The IKEMA study is a phase III randomised study in patients with relapsed myeloma comparing carfilzomib and dexamethasone, one of the standards of care, versus carfilzomib dexamethasone plus isatuximab. Isatuximab is a monoclonal antibody targeting CD38. Patients were enrolled when they had at least one prior line of treatment, one to three prior lines of treatment, and they received either carfilzomib and dexamethasone, Kd, at the dose of 56mg for carfilzomib, or the same combination plus isatuximab IV, 10mg/kg, weekly during the first cycle and subsequently every two weeks. The primary endpoint of the study was progression free survival and we have reported at EHA the pre-specified interim analysis for progression free survival.

The patient characteristics were well balanced in the two arms of the study. We had 10% of the patients above the age of 75, one fourth of the patients with high risk cytogenetics. The median number of prior lines of treatment was two and also 30% of the patients were refractory to lenalidomide at the time of study entry.

So the primary endpoint, PFS, the median PFS in the control arm, the Kd arm, was 19.1 months, so that’s a good control arm. When thinking about the pivotal study for the approval of Kd, the ENDEAVOR study, the median PFS was 18.7 months. So definitely a good Kd arm and if you are adding isatuximab we are improving progression free survival with a hazard ratio of 0.53. This is representing a 47% reduction in the risk of progression or death so definitely a very good hazard ratio in favour of the triplet combination. This PFS benefit was observed across all subgroups of patients and also as a secondary endpoint we looked at the depth of response. Overall response rate was very high in the two arms of the study but much higher in the isatuximab arm. We looked as well at minimal residual disease negativity and the rate of MRD negativity was 30% by NGS 10-5 in the isatuximab arm versus 13% only with Kd alone.

Other secondary endpoints: time to next treatment was delayed, significantly delayed, with a hazard ratio of 0.56 in the isatuximab arm and also we looked at overall survival but those data are not mature because of the short follow-up. The study is ongoing and we will present overall survival data later.

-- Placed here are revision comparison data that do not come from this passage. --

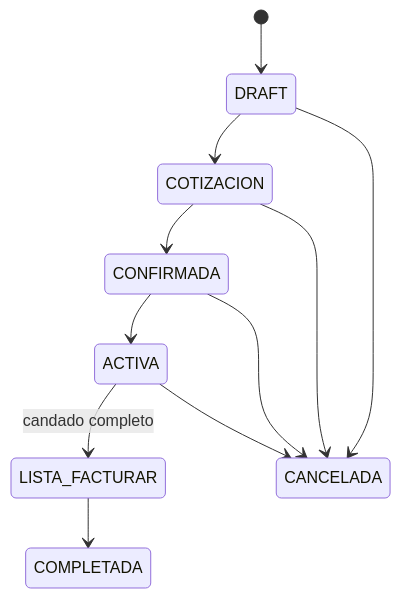
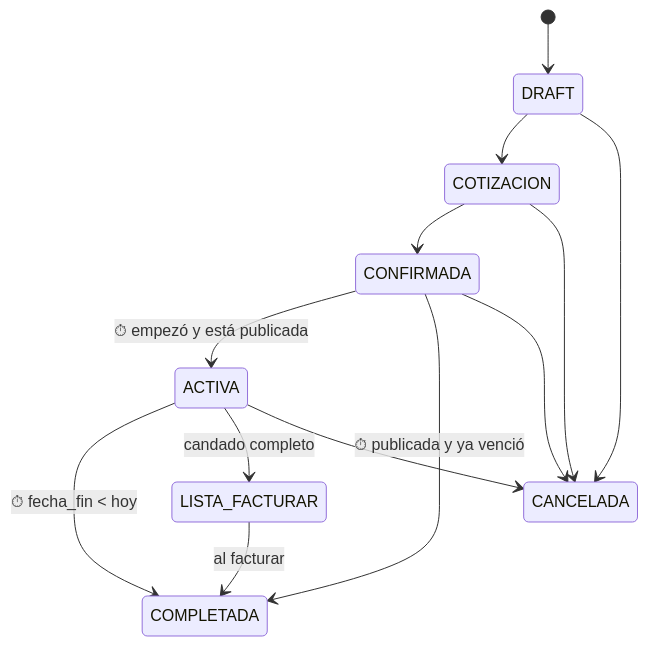
Before and after one commit to emiliano-cyber/spaces_dooh_new: the second of 2 diagrams in vault/05-Flujos/flujo-propuesta-a-campana.md, drawn with Mermaid. The commit also changed other lines of this file and 7 other files, not shown here.

````diff
--- a/vault/05-Flujos/flujo-propuesta-a-campana.md
+++ b/vault/05-Flujos/flujo-propuesta-a-campana.md
@@ -72,13 +72,15 @@
 ```mermaid
 stateDiagram-v2
     [*] --> DRAFT
     DRAFT --> COTIZACION
     COTIZACION --> CONFIRMADA
-    CONFIRMADA --> ACTIVA
+    CONFIRMADA --> ACTIVA: ⏱ empezó y está publicada
+    CONFIRMADA --> COMPLETADA: ⏱ publicada y ya venció
+    ACTIVA --> COMPLETADA: ⏱ fecha_fin < hoy
     ACTIVA --> LISTA_FACTURAR: candado completo
-    LISTA_FACTURAR --> COMPLETADA
+    LISTA_FACTURAR --> COMPLETADA: al facturar
     DRAFT --> CANCELADA
     COTIZACION --> CANCELADA
     CONFIRMADA --> CANCELADA
     ACTIVA --> CANCELADA
 ```
````
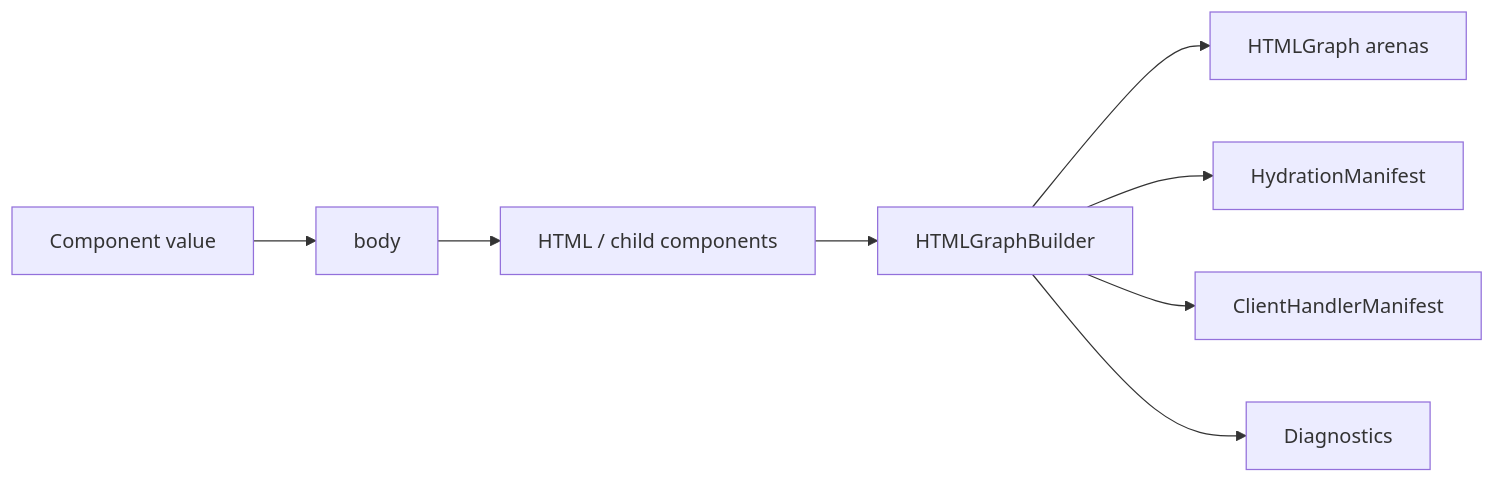
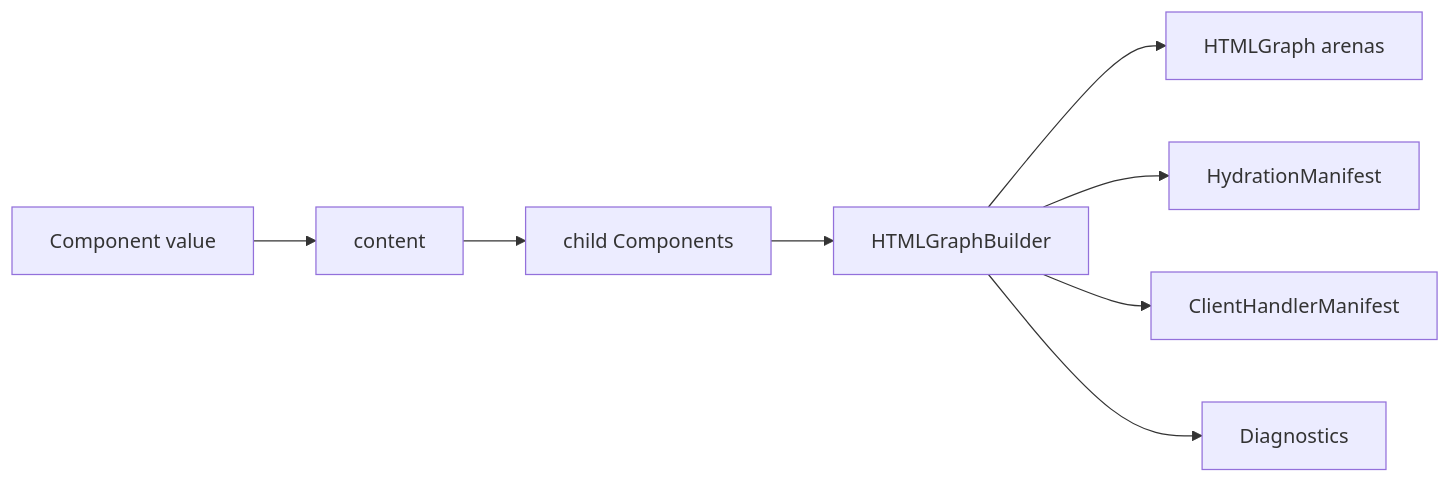
One commit to 1amageek/swift-web changed the second of 5 diagrams in docs/SwiftWebUICoreDesign.md. Above: the diagram before and after it, drawn with Mermaid. The commit also changed other lines of this file and 253 other files, not shown here.

````diff
--- a/docs/SwiftWebUICoreDesign.md
+++ b/docs/SwiftWebUICoreDesign.md
@@ -32,10 +32,10 @@
 ```mermaid
 flowchart LR
-    A["Component value"] --> B["body"]
-    B --> C["HTML / child components"]
+    A["Component value"] --> B["content"]
+    B --> C["child Components"]
     C --> D["HTMLGraphBuilder"]
     D --> E["HTMLGraph arenas"]
     D --> F["HydrationManifest"]
     D --> G["ClientHandlerManifest"]
     D --> H["Diagnostics"]
 ```
````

What about now toxicity? With the addition of isatuximab we are not adding any significant toxicity. The discontinuation rate is identical in the two arms of the study. The fatal adverse event rates are also similar in both arms. The infusion related reactions with isatuximab were reported only during cycle 1 and only grade 1 or 2 so definitely the triplet combination is feasible and manageable.

So, to conclude, we can say that IKEMA met its primary endpoint with a significant benefit for progression free survival and this hazard ratio, this very good hazard ratio, of 0.53 with a benefit across multiple subgroups of patients. The safety profile is rather good, in fact, with a favourable risk benefit for patients with relapsed myeloma.

So this study potentially will be the pivotal study for the approval of Kd-isatuximab for relapsed myeloma.